Country Next: Brandon Davis
We take pride in introducing fans to country music’s brightest new stars through our Country Next series. Here, we chat with Brandon Davis.
Photo Courtesy Brandon Davis
Music has always been a big part of Brandon Davis’ life, but it wasn’t until 2019 that he chose to pursue his dreams of becoming a country singer. Davis developed a newfound appreciation for chasing his passion after surviving a horrific car wreck. At the time, he was heading home from his design engineer job and was hit head-on by a distracted driver.
That terrifying moment nearly cost him his life.
“I thought about everything I had done in my life and all of the things that I’ve wanted to do and those things I haven’t chased. Goals and dreams of playing music were at the top of that list,” The loving husband and father of four told Country Now, recalling the accident that landed in the hospital for two weeks. “I looked at my wife and said, ‘Look. I can’t tell my kids to chase their dreams if I’m not chasing mine.’ So, we started pushing the music.”
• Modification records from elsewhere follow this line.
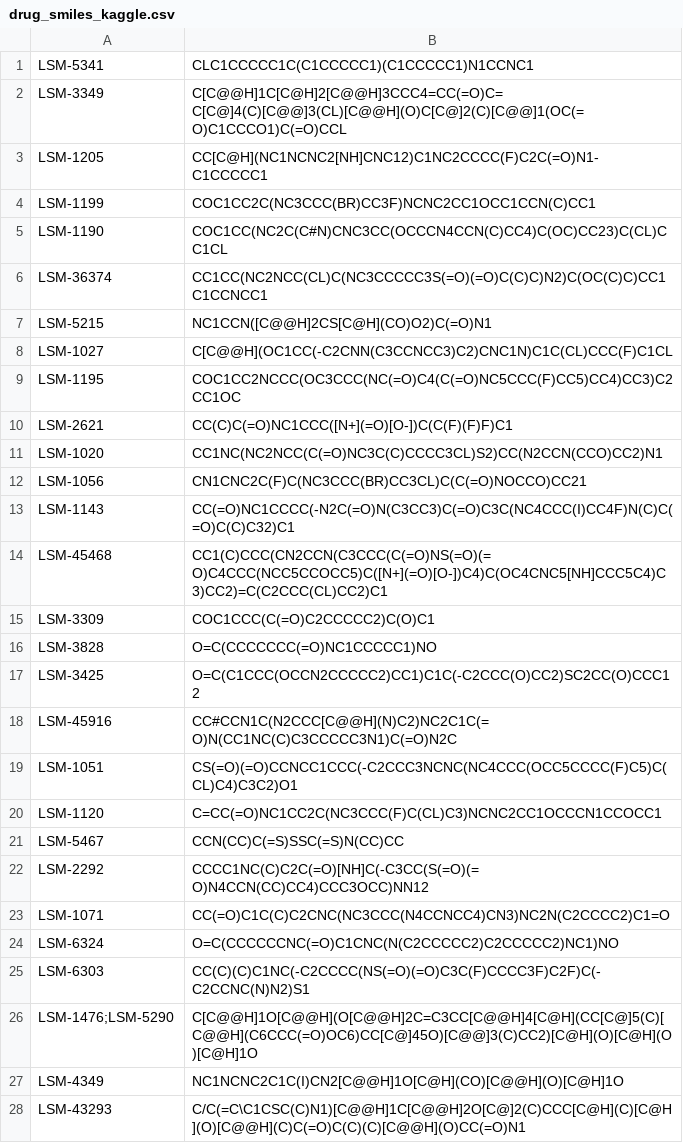
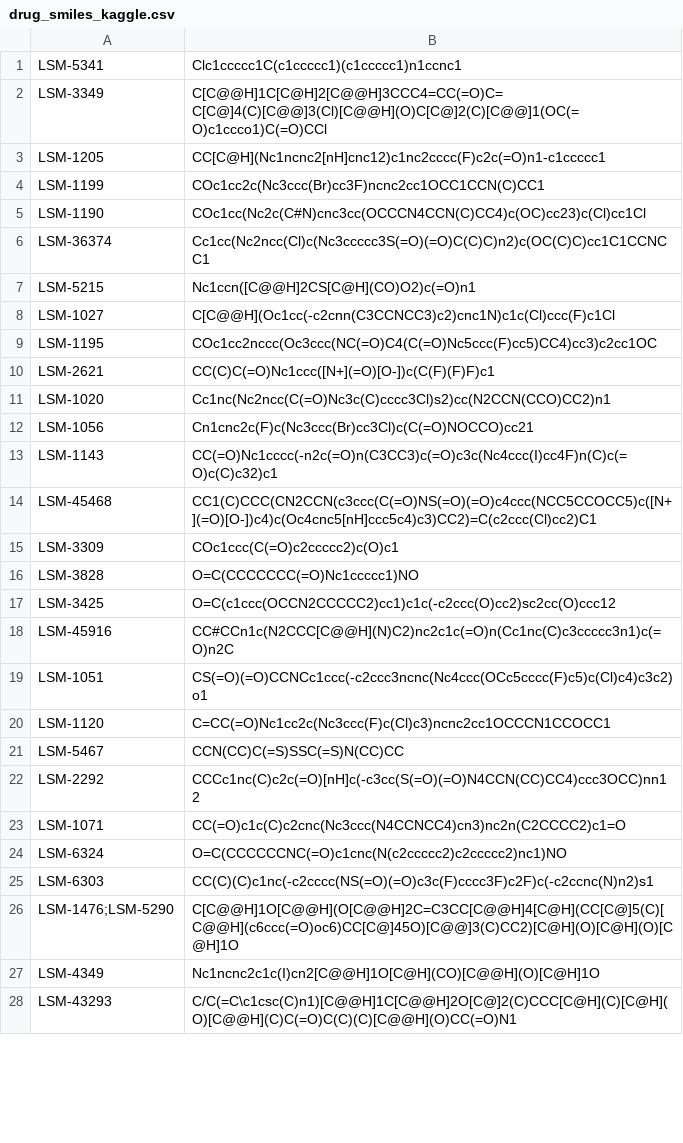
Before and after one commit to elliecopps-sumitomo/CIGER, a CSV file: kaggle_data/drug_smiles_kaggle.csv, drawn as a sheet; only a part is shown; the diff covers the shown part only.

Commit message:
changed smiles to see if it works

```diff
--- a/kaggle_data/drug_smiles_kaggle.csv
+++ b/kaggle_data/drug_smiles_kaggle.csv
@@ -1,28 +1,28 @@
-LSM-5341,CLC1CCCCC1C(C1CCCCC1)(C1CCCCC1)N1CCNC1
-LSM-3349,C[C@@H]1C[C@H]2[C@@H]3CCC4=CC(=O)C=C[C@]4(C)[C@@]3(CL)[C@@H](O)C[C@]2(C)[C@@]1(OC(=O)C1CCCO1)C(=O)CCL
-LSM-1205,CC[C@H](NC1NCNC2[NH]CNC12)C1NC2CCCC(F)C2C(=O)N1-C1CCCCC1
-LSM-1199,COC1CC2C(NC3CCC(BR)CC3F)NCNC2CC1OCC1CCN(C)CC1
-LSM-1190,COC1CC(NC2C(C#N)CNC3CC(OCCCN4CCN(C)CC4)C(OC)CC23)C(CL)CC1CL
-LSM-36374,CC1CC(NC2NCC(CL)C(NC3CCCCC3S(=O)(=O)C(C)C)N2)C(OC(C)C)CC1C1CCNCC1
-LSM-5215,NC1CCN([C@@H]2CS[C@H](CO)O2)C(=O)N1
-LSM-1027,C[C@@H](OC1CC(-C2CNN(C3CCNCC3)C2)CNC1N)C1C(CL)CCC(F)C1CL
-LSM-1195,COC1CC2NCCC(OC3CCC(NC(=O)C4(C(=O)NC5CCC(F)CC5)CC4)CC3)C2CC1OC
-LSM-2621,CC(C)C(=O)NC1CCC([N+](=O)[O-])C(C(F)(F)F)C1
-LSM-1020,CC1NC(NC2NCC(C(=O)NC3C(C)CCCC3CL)S2)CC(N2CCN(CCO)CC2)N1
-LSM-1056,CN1CNC2C(F)C(NC3CCC(BR)CC3CL)C(C(=O)NOCCO)CC21
-LSM-1143,CC(=O)NC1CCCC(-N2C(=O)N(C3CC3)C(=O)C3C(NC4CCC(I)CC4F)N(C)C(=O)C(C)C32)C1
-LSM-45468,CC1(C)CCC(CN2CCN(C3CCC(C(=O)NS(=O)(=O)C4CCC(NCC5CCOCC5)C([N+](=O)[O-])C4)C(OC4CNC5[NH]CCC5C4)C3)CC2)=C(C2CCC(CL)CC2)C1
-LSM-3309,COC1CCC(C(=O)C2CCCCC2)C(O)C1
-LSM-3828,O=C(CCCCCCC(=O)NC1CCCCC1)NO
-LSM-3425,O=C(C1CCC(OCCN2CCCCC2)CC1)C1C(-C2CCC(O)CC2)SC2CC(O)CCC12
-LSM-45916,CC#CCN1C(N2CCC[C@@H](N)C2)NC2C1C(=O)N(CC1NC(C)C3CCCCC3N1)C(=O)N2C
-LSM-1051,CS(=O)(=O)CCNCC1CCC(-C2CCC3NCNC(NC4CCC(OCC5CCCC(F)C5)C(CL)C4)C3C2)O1
-LSM-1120,C=CC(=O)NC1CC2C(NC3CCC(F)C(CL)C3)NCNC2CC1OCCCN1CCOCC1
+LSM-5341,Clc1ccccc1C(c1ccccc1)(c1ccccc1)n1ccnc1
+LSM-3349,C[C@@H]1C[C@H]2[C@@H]3CCC4=CC(=O)C=C[C@]4(C)[C@@]3(Cl)[C@@H](O)C[C@]2(C)[C@@]1(OC(=O)c1ccco1)C(=O)CCl
+LSM-1205,CC[C@H](Nc1ncnc2[nH]cnc12)c1nc2cccc(F)c2c(=O)n1-c1ccccc1
+LSM-1199,COc1cc2c(Nc3ccc(Br)cc3F)ncnc2cc1OCC1CCN(C)CC1
+LSM-1190,COc1cc(Nc2c(C#N)cnc3cc(OCCCN4CCN(C)CC4)c(OC)cc23)c(Cl)cc1Cl
+LSM-36374,Cc1cc(Nc2ncc(Cl)c(Nc3ccccc3S(=O)(=O)C(C)C)n2)c(OC(C)C)cc1C1CCNCC1
+LSM-5215,Nc1ccn([C@@H]2CS[C@H](CO)O2)c(=O)n1
+LSM-1027,C[C@@H](Oc1cc(-c2cnn(C3CCNCC3)c2)cnc1N)c1c(Cl)ccc(F)c1Cl
+LSM-1195,COc1cc2nccc(Oc3ccc(NC(=O)C4(C(=O)Nc5ccc(F)cc5)CC4)cc3)c2cc1OC
+LSM-2621,CC(C)C(=O)Nc1ccc([N+](=O)[O-])c(C(F)(F)F)c1
+LSM-1020,Cc1nc(Nc2ncc(C(=O)Nc3c(C)cccc3Cl)s2)cc(N2CCN(CCO)CC2)n1
+LSM-1056,Cn1cnc2c(F)c(Nc3ccc(Br)cc3Cl)c(C(=O)NOCCO)cc21
+LSM-1143,CC(=O)Nc1cccc(-n2c(=O)n(C3CC3)c(=O)c3c(Nc4ccc(I)cc4F)n(C)c(=O)c(C)c32)c1
+LSM-45468,CC1(C)CCC(CN2CCN(c3ccc(C(=O)NS(=O)(=O)c4ccc(NCC5CCOCC5)c([N+](=O)[O-])c4)c(Oc4cnc5[nH]ccc5c4)c3)CC2)=C(c2ccc(Cl)cc2)C1
+LSM-3309,COc1ccc(C(=O)c2ccccc2)c(O)c1
+LSM-3828,O=C(CCCCCCC(=O)Nc1ccccc1)NO
+LSM-3425,O=C(c1ccc(OCCN2CCCCC2)cc1)c1c(-c2ccc(O)cc2)sc2cc(O)ccc12
+LSM-45916,CC#CCn1c(N2CCC[C@@H](N)C2)nc2c1c(=O)n(Cc1nc(C)c3ccccc3n1)c(=O)n2C
+LSM-1051,CS(=O)(=O)CCNCc1ccc(-c2ccc3ncnc(Nc4ccc(OCc5cccc(F)c5)c(Cl)c4)c3c2)o1
+LSM-1120,C=CC(=O)Nc1cc2c(Nc3ccc(F)c(Cl)c3)ncnc2cc1OCCCN1CCOCC1
 LSM-5467,CCN(CC)C(=S)SSC(=S)N(CC)CC
-LSM-2292,CCCC1NC(C)C2C(=O)[NH]C(-C3CC(S(=O)(=O)N4CCN(CC)CC4)CCC3OCC)NN12
-LSM-1071,CC(=O)C1C(C)C2CNC(NC3CCC(N4CCNCC4)CN3)NC2N(C2CCCC2)C1=O
-LSM-6324,O=C(CCCCCCNC(=O)C1CNC(N(C2CCCCC2)C2CCCCC2)NC1)NO
-LSM-6303,CC(C)(C)C1NC(-C2CCCC(NS(=O)(=O)C3C(F)CCCC3F)C2F)C(-C2CCNC(N)N2)S1
-LSM-1476;LSM-5290,C[C@@H]1O[C@@H](O[C@@H]2C=C3CC[C@@H]4[C@H](CC[C@]5(C)[C@@H](C6CCC(=O)OC6)CC[C@]45O)[C@@]3(C)CC2)[C@H](O)[C@H](O)[C@H]1O
-LSM-4349,NC1NCNC2C1C(I)CN2[C@@H]1O[C@H](CO)[C@@H](O)[C@H]1O
-LSM-43293,C/C(=C\C1CSC(C)N1)[C@@H]1C[C@@H]2O[C@]2(C)CCC[C@H](C)[C@H](O)[C@@H](C)C(=O)C(C)(C)[C@@H](O)CC(=O)N1
+LSM-2292,CCCc1nc(C)c2c(=O)[nH]c(-c3cc(S(=O)(=O)N4CCN(CC)CC4)ccc3OCC)nn12
+LSM-1071,CC(=O)c1c(C)c2cnc(Nc3ccc(N4CCNCC4)cn3)nc2n(C2CCCC2)c1=O
+LSM-6324,O=C(CCCCCCNC(=O)c1cnc(N(c2ccccc2)c2ccccc2)nc1)NO
+LSM-6303,CC(C)(C)c1nc(-c2cccc(NS(=O)(=O)c3c(F)cccc3F)c2F)c(-c2ccnc(N)n2)s1
+LSM-1476;LSM-5290,C[C@@H]1O[C@@H](O[C@@H]2C=C3CC[C@@H]4[C@H](CC[C@]5(C)[C@@H](c6ccc(=O)oc6)CC[C@]45O)[C@@]3(C)CC2)[C@H](O)[C@H](O)[C@H]1O
+LSM-4349,Nc1ncnc2c1c(I)cn2[C@@H]1O[C@H](CO)[C@@H](O)[C@H]1O
+LSM-43293,C/C(=C\c1csc(C)n1)[C@@H]1C[C@@H]2O[C@]2(C)CCC[C@H](C)[C@H](O)[C@@H](C)C(=O)C(C)(C)[C@@H](O)CC(=O)N1
```
Also changed, not shown: 113 edited cells elsewhere in this file.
After Davis began recovering from his injuries, his wife, Destiny, began posting videos of himself singing on TikTok. The platform proved to be a game-changer for the talented musician, as it introduced him to a new audience, and earned him a deal with Big Yellow Dog Music. Since signing on with the Nashville-based label, artist development and publishing company, Davis has released songs like “The Kitchen,” “Minus You” and “Destiny.” In April, he will also take the road as part of Tim McGraw’s McGraw Tour 2022, alongside fellow supporting acts, Russell Dickerson and Alexandra Kay.
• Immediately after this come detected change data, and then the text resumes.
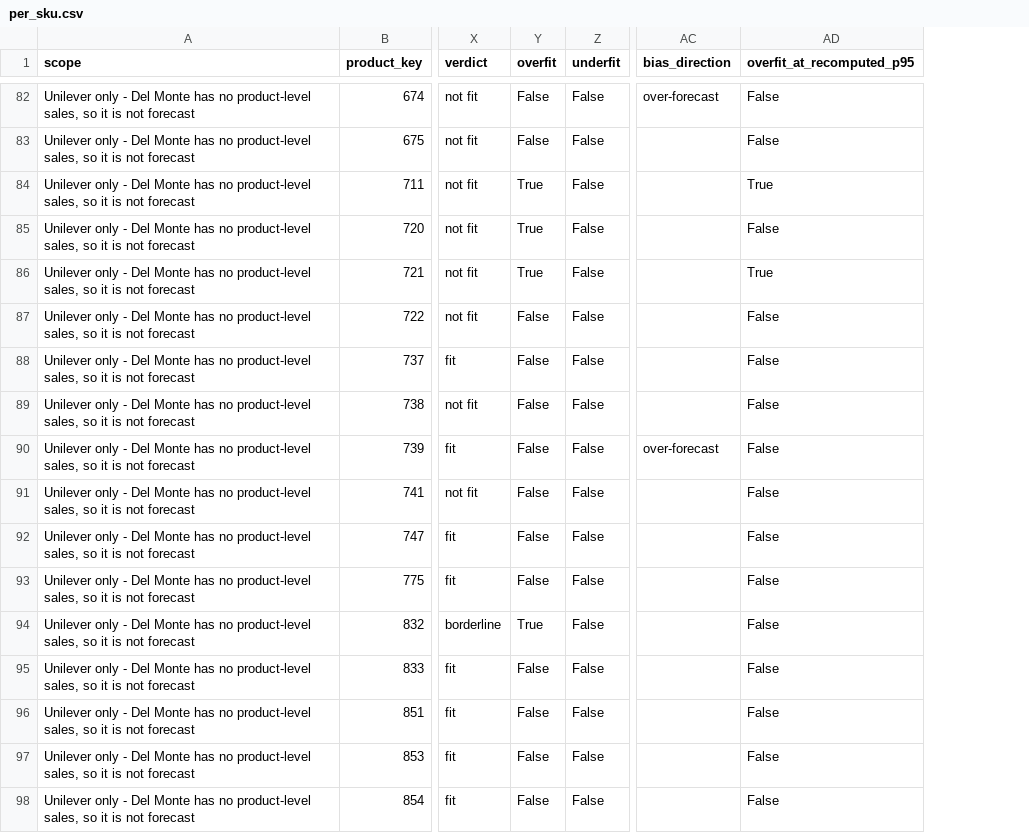
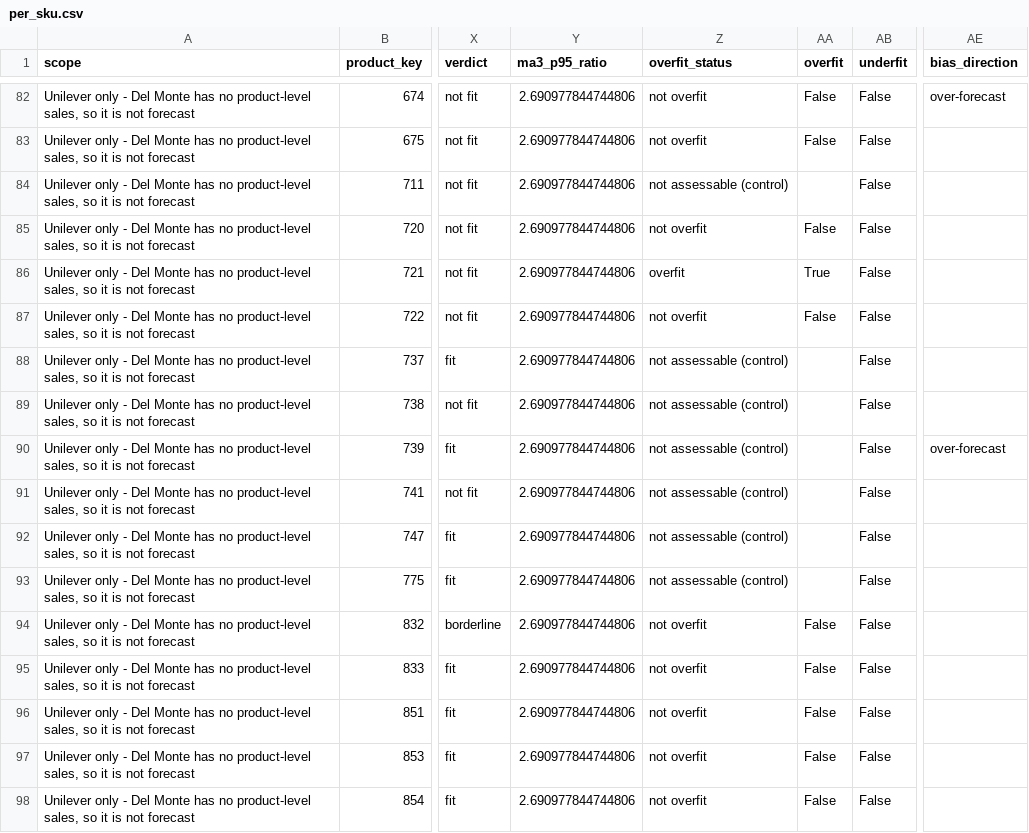
Before and after one commit to tamagaur/4ISA-CAPS2-GROUP-7, a CSV file: reports/diagnostics/fit_diagnosis_2026-10/per_sku.csv, drawn as a sheet; only a part is shown, gaps mark what is left out; removed rows and columns are numbered as before the commit, all else as after; the diff covers the shown part only; the diff names each change by its address in the sheet, - before the commit and + after, or states it on an @@ line.

```diff
--- a/reports/diagnostics/fit_diagnosis_2026-10/per_sku.csv
+++ b/reports/diagnostics/fit_diagnosis_2026-10/per_sku.csv
+column Y (ma3_p95_ratio), rows 82-98: all 2.690977844744806
+column Z (overfit_status), rows 82-98: not overfit | not overfit | not assessable (control) | not overfit | overfit | not overfit | not assessable (control) | not assessable (control) | not assessable (control) | not assessable (control) | not assessable (control) | not assessable (control) | not overfit | not overfit | not overfit | not overfit | not overfit
-column AD (overfit_at_recomputed_p95), rows 82-98: False | False | True | False | True | False | False | False | False | False | False | False | False | False | False | False | False
-AA84 (overfit): True
+AA84 (overfit): (empty)
-AA85 (overfit): True
+AA85 (overfit): False
-AA88:AA93 (overfit): False
+AA88:AA93 (overfit): (empty)
-AA94 (overfit): True
+AA94 (overfit): False
```
Also changed, not shown: 27 edited cells elsewhere in this file, 3 other files.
Davis recently caught up with Country Now to open up about the life-altering moment that changed him, his new music, upcoming projects and more.
Read on to learn more about Brandon Davis in this exclusive Q&A below.
How did you begin a career in country music?
Honestly, I’ve been in it my whole life. It was something my dad did. My papa and mama did more of a gospel group. They were like a gospel version of Johnny and June [Carter] and traveled from church to church. But, I grew up watching my dad sing gospel and country. He played everywhere you could think of around Chattanooga and elsewhere. He toured around the country. So, singing was just something that happened no matter what, and I wanted to write songs like him, so I started doing that in 2007. But, it was a hobby that I kept in my back pocket because it wasn’t something I knew how to chase. But then I met the love of my life. I had three kids with a fourth on the way, and then I got in a pretty nasty car wreck. I ended up having to have life-saving surgery. It’s those moments that hit you where it’s like, ‘Look. Life can be gone in an instant. Everything can change in the blink of an eye.’ I thought about everything I had done in my life and all of the things that I’ve wanted to do and those things I haven’t chased. Goals and dreams of playing music were at the top of that list. And, I looked at my wife and said, ‘Look. I can’t tell my kids to chase their dreams if I’m not chasing mine.’ So, we started pushing the music.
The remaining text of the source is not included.